So you want to be a kayak fisher? Before you join the ranks at this frontier of fishing, you’ll need to check your skills and knowledge first. Kayak fishing is a great sport, it’s cost-effective and promotes good health. But like all adventure activities, there can be dangers.
Fishing off a pier or river bank is commonplace, but casting a line from a kayak is a relatively uncharted territory. Limitations on space and movement require quick-thinking, skill and patience. With the right preparation and equipment, you can make sure you next expedition goes off without a hitch.
Get To Know Your Kayak
It is crucial to understand the rhythm, balance, and movement of your boat before you head out on the water. Put away your rod and forget the fish completely during this early stage because if you aren’t able to maneuver your kayak then you won’t be going anywhere.
Making the time to visit your local kayak club and enroll in some lessons will help you to gain expert insight into the sport. Mastering the right technique for your kayak will take time and provides a great opportunity to determine the right boat style for you.
A more narrow, long boat will increase efficiency but could make your balance difficult to manage. If you choose a short, wide kayak then you’ll enjoy all the benefits of increased stability and control, but at the potential cost of agility.
Research Your Location
Even an accomplished swimmer would not perform to the best in unknown waters and kayak fishing is no different. Deciding on your ideal location requires in-depth research into the conditions, landscape and of course - the fish!
Your fishing spot is about more than where you’ll find the best the catch, it’s crucial to also consider personal safety. Capsizing in your boat is a real possibility and every kayak fisher should know exactly what they’re up against. Some waters are more dangerous than others and the weather will change day-to-day.
Before you head off to your destination be sure to confirm the conditions ahead of time. Even an ideal body of water can turn treacherous with heavy wind or rain. If you’re heading down a river then check for dams or other obstacles to make sure you aren’t left with any surprises along the way. Using a fish finder can help you determine what kind of landscape lies below and what kind of water depth your dealing with.
Know What You’re Fishing For
Knowing what it is you want to catch is an important step that many beginners tend to overlook. Research into your destination will mean nothing if you don’t know a thing or two about what you’re looking for. Each species of fish will require a unique technique to source and catch, but there are some general rules to adhere to. Check out our fishing tips guides to help you narrow in on what species your after.
Drifting in your kayak will often help to locate more fish quickly. Kayak fishing is optimal for stealth, as you are able to glide with little disruption through the water. Keep careful control of your direction and at all times stay away from your position from the shore.
It’s worth taking the time to understand the species and build your confidence - a big fish will have the power to tow your kayak around without the proper handling. By knowing exactly what you’re after you’ll not only be safer and more competent but catch more fish!
Have The Right Kit
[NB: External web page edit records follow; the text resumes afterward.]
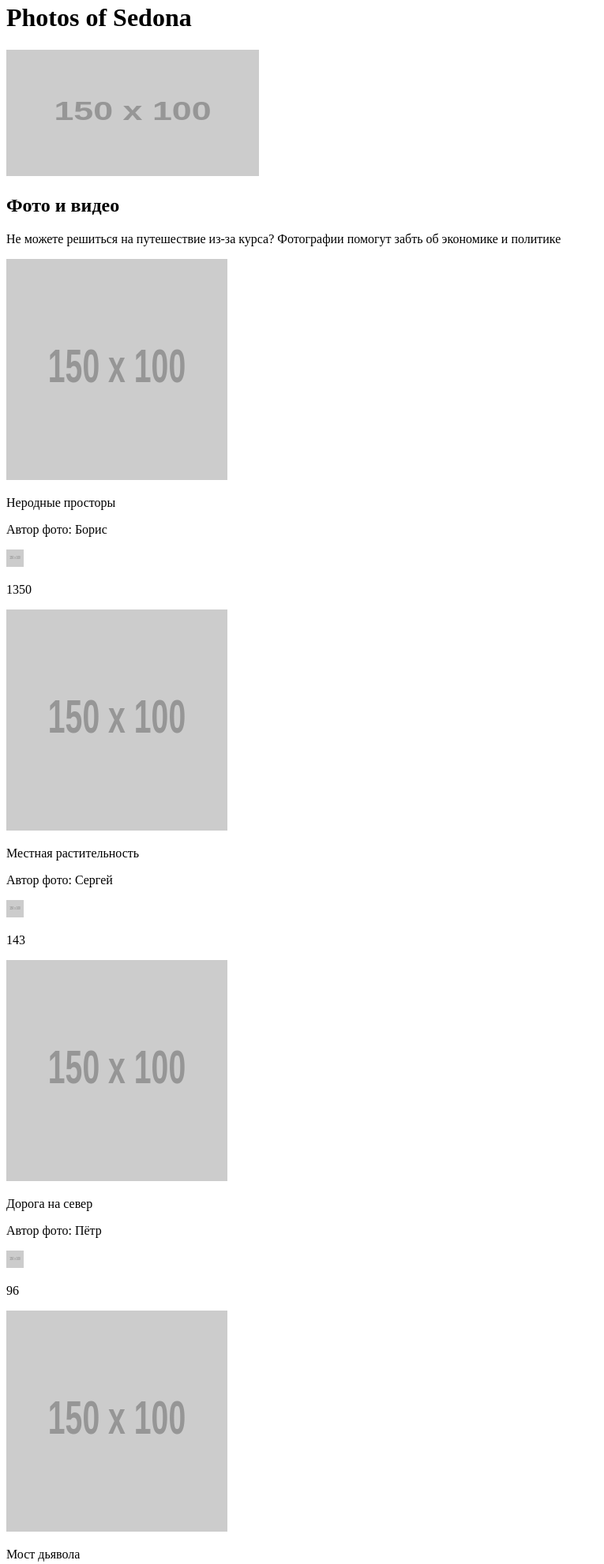
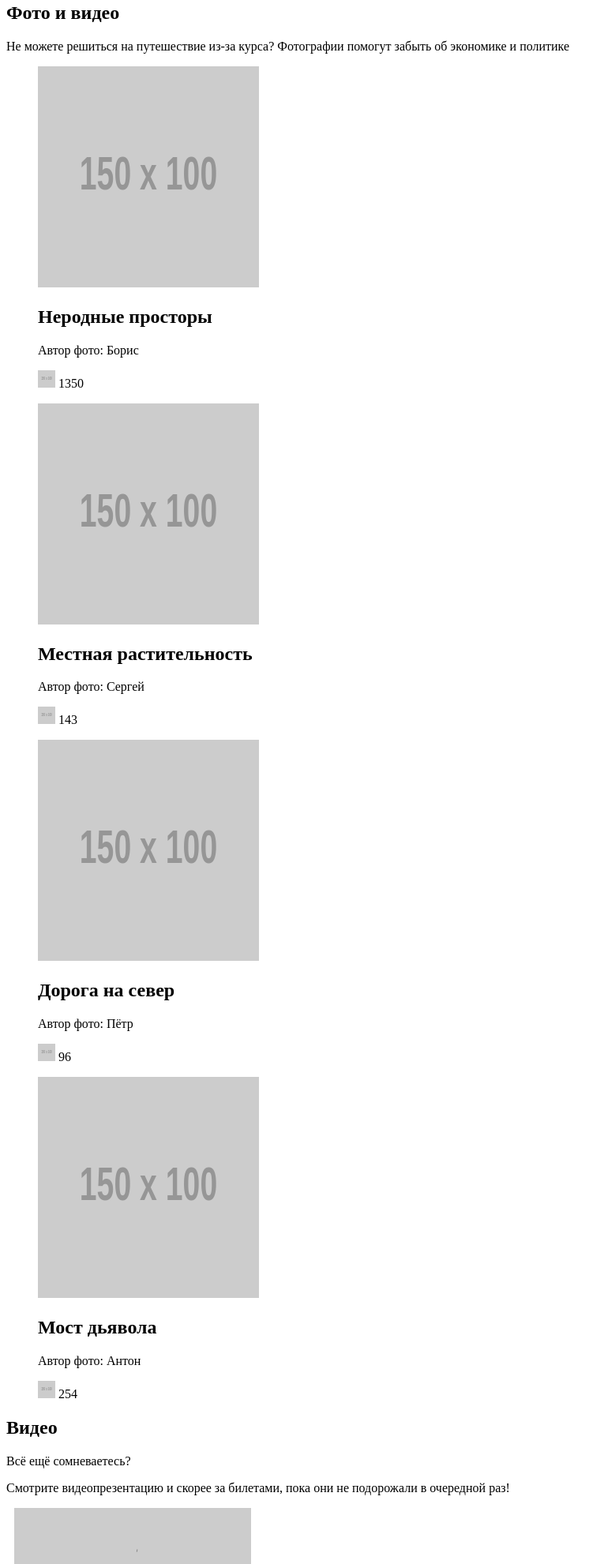
Before and after one commit to klepikoff/302957-sedona-16, a website: page source/photo.html in a window 1280 px wide. Shown: the part 171-2152 px from the top of the page at 79% size, without its empty margins (0-765 px from the left). Drawn offline with Linux system fonts and the light colour scheme; grey boxes are pictures that could not be loaded.

Commit message:
поправил по замечаниям

```diff
--- a/source/photo.html
+++ b/source/photo.html
@@ -32,50 +32,56 @@
     </header>
 
     <main class="page-main">
-      <h1 class="visually-hidden">Photos of Sedona</h1>
-      <img class="page-main__head-image" src="http://placehold.it/150x100" alt="Фото гор" width="320" height="160">
       <section class="photos">
         <div class="photos__annotation">
-        <h2 class="page-main__slogan">Фото и видео</h2>
+        <h1 class="page-main__slogan">Фото и видео</h1>
         <p class="page-main__text">Не можете решиться на путешествие из-за курса?
-           Фотографии помогут забть об экономике и политике</p>
+           Фотографии помогут забыть об экономике и политике</p>
         </div>
-        <div class="photos__block">
-            <img class="photos__block-image" alt="Неродные просторы" height="280" width="280" src="http://placehold.it/150x100">
-            <p class="photos__block-name">Неродные просторы</p>
-            <p class="photos__block-author">Автор фото: Борис</p>
+        <figure class="photos__block">
+          <img class="photos__block-image" alt="Неродные просторы" height="280" width="280" src="http://placehold.it/150x100">
+          <figcaption class="block__about">
+            <h2 class="photos__about-name">Неродные просторы</h2>
+            <p class="photos__about-author">Автор фото: Борис</p>
             <div class="photos__like">
               <img class="photos__like-image" alt="Лайки!" height="22" width="22" src="http://placehold.it/150x100">
-              <p class="photos__like-number">1350</p>
+              <span class="photos__like-number">1350</span>
             </div>
-        </div>
-        <div class="photos__block">
-            <img class="photos__block-image" alt="Местная растительность" height="280" width="280" src="http://placehold.it/150x100">
-            <p class="photos__block-name">Местная растительность</p>
-            <p class="photos__block-author">Автор фото: Сергей</p>
+          </figcaption>
+        </figure>
+        <figure class="photos__block">
+          <img class="photos__block-image" alt="Местная растительность" height="280" width="280" src="http://placehold.it/150x100">
+          <figcaption class="block__about">
+            <h2 class="photos__about-name">Местная растительность</h2>
+            <p class="photos__about-author">Автор фото: Сергей</p>
             <div class="photos__like">
               <img class="photos__like-image" alt="Лайки!" height="22" width="22" src="http://placehold.it/150x100">
-              <p class="photos__like-number">143</p>
+              <span class="photos__like-number">143</span>
             </div>
-        </div>
-        <div class="photos__block">
-            <img class="photos__block-image" alt="Дорога на север" height="280" width="280" src="http://placehold.it/150x100">
-            <p class="photos__block-name">Дорога на север</p>
-            <p class="photos__block-author">Автор фото: Пётр</p>
+          </figcaption>
+        </figure>
+        <figure class="photos__block">
+          <img class="photos__block-image" alt="Дорога на север" height="280" width="280" src="http://placehold.it/150x100">
+          <figcaption class="block__about">
+            <h2 class="photos__about-name">Дорога на север</h2>
+            <p class="photos__about-author">Автор фото: Пётр</p>
             <div class="photos__like">
               <img class="photos__like-image" alt="Лайки!" height="22" width="22" src="http://placehold.it/150x100">
-              <p class="photos__like-number">96</p>
+              <span class="photos__like-number">96</span>
             </div>
-        </div>
-        <div class="photos__block">
-            <img class="photos__block-image" alt="Мост дьявола" height="280" width="280" src="http://placehold.it/150x100">
-            <p class="photos__block-name">Мост дьявола</p>
-            <p class="photos__block-author">Автор фото: Антон</p>
+          </figcaption>
+        </figure>
+        <figure class="photos__block">
+          <img class="photos__block-image" alt="Мост дьявола" height="280" width="280" src="http://placehold.it/150x100">
+          <figcaption class="block__about">
+            <h2 class="photos__about-name">Мост дьявола</h2>
+            <p class="photos__about-author">Автор фото: Антон</p>
             <div class="photos__like">
               <img class="photos__like-image" alt="Лайки!" height="22" width="22" src="http://placehold.it/150x100">
-              <p class="photos__like-number">254</p>
+              <span class="photos__like-number">254</span>
             </div>
-        </div>
+          </figcaption>
+        </figure>
       </section>
       <section class="video">
         <div class="video__annotation">
@@ -109,13 +115,13 @@
         <div class="page-footer__social social">
           <ul class="social__list">
             <li class="social__item">
-              <a class="social__link social__link--vkontakte" href="https://vk.com/htmlacademy"></a>
+              <a class="social__link social__link--vkontakte" href="https://vk.com/htmlacademy">ВКонтакте</a>
             </li>
             <li class="social__item">
-              <a class="social__link social__link--facebook" href="https://www.facebook.com/htmlacademy"></a>
-              </li>
+              <a class="social__link social__link--facebook" href="https://www.facebook.com/htmlacademy">Facebook</a>
+            </li>
             <li class="social__item">
-              <a class="social__link social__link--instagram" href="https://www.instagram.com/htmlacademy"></a>
+              <a class="social__link social__link--instagram" href="https://www.instagram.com/htmlacademy">Instagram</a>
             </li>
           </ul>
         </div>
```
Also changed, not shown: source/form.html (+3 -4 lines), source/index.html (+16 -20 lines).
You’re an able kayaker with a map and a dream, but before you run off in search of adventure you need to check one last thing; your kit. A rod, live-bait, and bucket are boating accessories that most fishermen will already have. But you’ll also need a personal floatation device, anchor, rod holder and navigation light to succeed.
Without the proper tools, even an outstanding fisher will struggle to make (and keep!) their catch, let alone stay upright on the kayak. If the weather conditions take a turn for the worst then you’ll need to be wearing a helmet. Capsizing is an inevitable part of kayak fishing, if you haven’t found yourself in the water yet then you haven’t been doing it long enough. A helmet can keep you safe from any sharp boulders hidden below.
Safety Is The First Priority
It goes without saying that you should always wear a life jacket while out on the water. Calm waters will often hide rapids and one wrong turn could see you trying to find your footing in a lake more than 200m deep.
A personal floatation device can keep your head above the water, even when knocked unconscious. Of course, one of the best ways to prioritise your safety is to let those close to you know where and when you’re heading off.
Informing a partner, family member or friend when to expect you back is a simple method to ensure that should you end up lost or disorientated, people will know where to send help. Even better - bring an experienced fisher (and competent kayaker) along on the trip to keep you company!
Further Doesn’t Always Mean Better
Getting caught up in the adventure of a rough wave or the drama of open ocean can lead us to feel a little more daring in our kayaks. In this situation, it is crucial that you don’t bite off more than you can chew and end up proverbial creek. Remember, the further you go out the further you’ll have to come back.
A common misconception around fishermen is that the best fish must be at the other end of the lake. Though sometimes it will certainly feel this way, a kayak fisher should travel a distance that reflects their individual fitness and ability. Kayaking can be a strenuous sport on its own without adding fishing into the mix. With a little research, preparation and care from your end, this pastime can be transformed into a life-long passion.